He went straight to his desk, where he checked his e-mail and his voice mail for anything important that might have come in while he was gone.
He checked the white board that kept track of all important announcements and cases and their primaries to see if there was anything new or anything had changed.
He took a glance at the material in his inbox and the newspaper headlines to make sure he was aware of anything he needed to be aware of.
He mentally formulated his to-do list for the day.
Then he went into Captain Stottlemeyer's office and reported anything of note, got the instructions he'd need, and set to work on everything on his list.
Randy sank into his chair, sorting the last couple of papers that had come in as he'd left yesterday. Mostly reports - canvasses, statements - nothing really too useful on the Landell case. But then, he often argued, everything was useful in some way, eventually, right?
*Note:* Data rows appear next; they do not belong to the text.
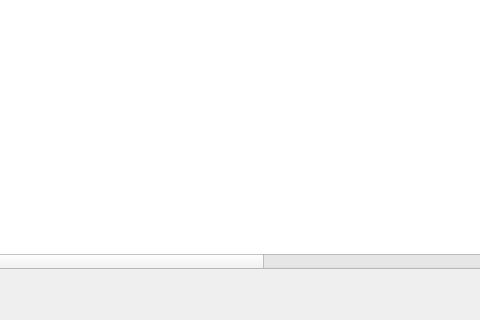
The window that ui/patient_list.ui (picacat/pymedical) describes before a commit, drawn with Qt 5; both pictures show x 542 to 1022 and y 518 to 838 of the 1187 by 838 pixel window.
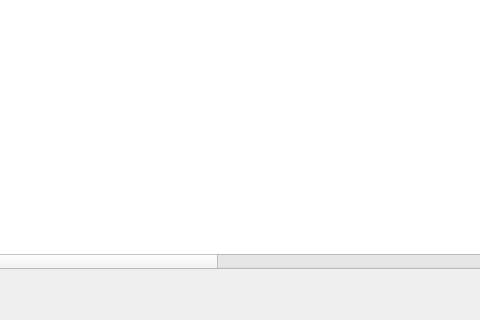
The same window after the commit. Icons and pictures are not drawn.

Diff of the .ui file:
```diff
--- a/ui/patient_list.ui
+++ b/ui/patient_list.ui
@@ -129,6 +129,11 @@
           <string>備註</string>
          </property>
         </column>
+        <column>
+         <property name="text">
+          <string>何處得知本診所</string>
+         </property>
+        </column>
        </widget>
       </item>
       <item>
```
Left out of the diff: 2 changed lines with no effect on the pictures.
It was the kind of methodology that had led him to walking bombed-out alleys for 20 minutes searching for one lone piece of evidence while the captain stood by the car waiting for him, a look between amusement and annoyance on his face.
He took a glance into the captain's office, hoping Stottlemeyer would be in a better mood, but understanding that his captain had a lot more to deal with than he did. As a lieutenant, Randy just supervised the detectives and did some of the fieldwork. He didn't have two kids and a wife who liked to remind him of all his domestic chores. He had a copy of Anchorman that had a day and approximately half an hour left on it.
Finally, he straightened his tie and walked into the office, knocking on the door frame as he entered. One more day down, right? he told himself.
"Morning, Captain." He held up the piece of paper between thumb and forefinger. "Official autopsy results. Definitely a homicide. Bullet went straight through his neck." Strange as that was...